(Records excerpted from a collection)
########

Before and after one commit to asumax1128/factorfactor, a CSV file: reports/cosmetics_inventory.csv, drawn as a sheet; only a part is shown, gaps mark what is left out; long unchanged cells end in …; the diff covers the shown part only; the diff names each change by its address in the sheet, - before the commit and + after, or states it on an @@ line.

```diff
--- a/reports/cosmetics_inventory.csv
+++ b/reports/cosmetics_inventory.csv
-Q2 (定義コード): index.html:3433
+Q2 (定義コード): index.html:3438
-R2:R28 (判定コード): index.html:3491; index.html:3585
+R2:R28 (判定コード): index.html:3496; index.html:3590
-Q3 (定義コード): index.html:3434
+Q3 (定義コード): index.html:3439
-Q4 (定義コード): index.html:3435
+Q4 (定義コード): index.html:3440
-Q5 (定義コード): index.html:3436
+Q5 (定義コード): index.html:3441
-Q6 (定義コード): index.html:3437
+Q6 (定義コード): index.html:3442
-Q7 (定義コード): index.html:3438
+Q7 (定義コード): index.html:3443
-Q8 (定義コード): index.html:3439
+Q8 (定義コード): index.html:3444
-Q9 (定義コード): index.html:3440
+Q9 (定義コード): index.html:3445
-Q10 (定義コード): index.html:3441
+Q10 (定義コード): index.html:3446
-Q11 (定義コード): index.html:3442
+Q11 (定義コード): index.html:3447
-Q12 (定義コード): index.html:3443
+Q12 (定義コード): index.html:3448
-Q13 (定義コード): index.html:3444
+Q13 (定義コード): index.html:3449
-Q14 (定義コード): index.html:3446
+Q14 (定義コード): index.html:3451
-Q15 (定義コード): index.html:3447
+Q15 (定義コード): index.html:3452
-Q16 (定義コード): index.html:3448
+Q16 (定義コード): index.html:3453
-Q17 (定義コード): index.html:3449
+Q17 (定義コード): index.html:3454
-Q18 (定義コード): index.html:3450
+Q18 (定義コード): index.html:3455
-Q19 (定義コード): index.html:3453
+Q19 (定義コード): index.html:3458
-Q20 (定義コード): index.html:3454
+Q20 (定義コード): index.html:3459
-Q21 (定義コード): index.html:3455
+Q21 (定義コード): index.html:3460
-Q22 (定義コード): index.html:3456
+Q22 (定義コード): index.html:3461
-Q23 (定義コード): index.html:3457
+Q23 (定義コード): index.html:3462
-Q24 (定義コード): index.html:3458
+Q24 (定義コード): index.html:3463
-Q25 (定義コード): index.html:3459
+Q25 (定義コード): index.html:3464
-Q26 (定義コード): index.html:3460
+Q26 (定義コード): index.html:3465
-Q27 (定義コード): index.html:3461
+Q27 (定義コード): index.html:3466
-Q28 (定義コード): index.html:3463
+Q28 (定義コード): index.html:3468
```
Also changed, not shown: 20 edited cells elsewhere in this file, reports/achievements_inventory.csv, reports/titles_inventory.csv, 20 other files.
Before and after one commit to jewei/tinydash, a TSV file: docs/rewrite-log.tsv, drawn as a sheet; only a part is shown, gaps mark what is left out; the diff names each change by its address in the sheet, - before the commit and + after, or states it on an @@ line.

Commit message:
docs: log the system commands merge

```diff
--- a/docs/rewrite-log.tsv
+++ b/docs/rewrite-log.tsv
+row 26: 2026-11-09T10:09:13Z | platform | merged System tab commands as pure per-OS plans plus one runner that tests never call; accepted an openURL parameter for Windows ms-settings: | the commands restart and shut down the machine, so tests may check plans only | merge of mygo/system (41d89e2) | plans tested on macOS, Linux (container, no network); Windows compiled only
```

########

How to complete this task:
Make a verbatim copy of every entry shown above.

Output of the task:
Before and after one commit to asumax1128/factorfactor, a CSV file: reports/cosmetics_inventory.csv, drawn as a sheet; only a part is shown, gaps mark what is left out; long unchanged cells end in …; the diff covers the shown part only; the diff names each change by its address in the sheet, - before the commit and + after, or states it on an @@ line.

```diff
--- a/reports/cosmetics_inventory.csv
+++ b/reports/cosmetics_inventory.csv
-Q2 (定義コード): index.html:3433
+Q2 (定義コード): index.html:3438
-R2:R28 (判定コード): index.html:3491; index.html:3585
+R2:R28 (判定コード): index.html:3496; index.html:3590
-Q3 (定義コード): index.html:3434
+Q3 (定義コード): index.html:3439
-Q4 (定義コード): index.html:3435
+Q4 (定義コード): index.html:3440
-Q5 (定義コード): index.html:3436
+Q5 (定義コード): index.html:3441
-Q6 (定義コード): index.html:3437
+Q6 (定義コード): index.html:3442
-Q7 (定義コード): index.html:3438
+Q7 (定義コード): index.html:3443
-Q8 (定義コード): index.html:3439
+Q8 (定義コード): index.html:3444
-Q9 (定義コード): index.html:3440
+Q9 (定義コード): index.html:3445
-Q10 (定義コード): index.html:3441
+Q10 (定義コード): index.html:3446
-Q11 (定義コード): index.html:3442
+Q11 (定義コード): index.html:3447
-Q12 (定義コード): index.html:3443
+Q12 (定義コード): index.html:3448
-Q13 (定義コード): index.html:3444
+Q13 (定義コード): index.html:3449
-Q14 (定義コード): index.html:3446
+Q14 (定義コード): index.html:3451
-Q15 (定義コード): index.html:3447
+Q15 (定義コード): index.html:3452
-Q16 (定義コード): index.html:3448
+Q16 (定義コード): index.html:3453
-Q17 (定義コード): index.html:3449
+Q17 (定義コード): index.html:3454
-Q18 (定義コード): index.html:3450
+Q18 (定義コード): index.html:3455
-Q19 (定義コード): index.html:3453
+Q19 (定義コード): index.html:3458
-Q20 (定義コード): index.html:3454
+Q20 (定義コード): index.html:3459
-Q21 (定義コード): index.html:3455
+Q21 (定義コード): index.html:3460
-Q22 (定義コード): index.html:3456
+Q22 (定義コード): index.html:3461
-Q23 (定義コード): index.html:3457
+Q23 (定義コード): index.html:3462
-Q24 (定義コード): index.html:3458
+Q24 (定義コード): index.html:3463
-Q25 (定義コード): index.html:3459
+Q25 (定義コード): index.html:3464
-Q26 (定義コード): index.html:3460
+Q26 (定義コード): index.html:3465
-Q27 (定義コード): index.html:3461
+Q27 (定義コード): index.html:3466
-Q28 (定義コード): index.html:3463
+Q28 (定義コード): index.html:3468
```
Also changed, not shown: 20 edited cells elsewhere in this file, reports/achievements_inventory.csv, reports/titles_inventory.csv, 20 other files.
Before and after one commit to jewei/tinydash, a TSV file: docs/rewrite-log.tsv, drawn as a sheet; only a part is shown, gaps mark what is left out; the diff names each change by its address in the sheet, - before the commit and + after, or states it on an @@ line.

Commit message:
docs: log the system commands merge

```diff
--- a/docs/rewrite-log.tsv
+++ b/docs/rewrite-log.tsv
+row 26: 2026-11-09T10:09:13Z | platform | merged System tab commands as pure per-OS plans plus one runner that tests never call; accepted an openURL parameter for Windows ms-settings: | the commands restart and shut down the machine, so tests may check plans only | merge of mygo/system (41d89e2) | plans tested on macOS, Linux (container, no network); Windows compiled only
```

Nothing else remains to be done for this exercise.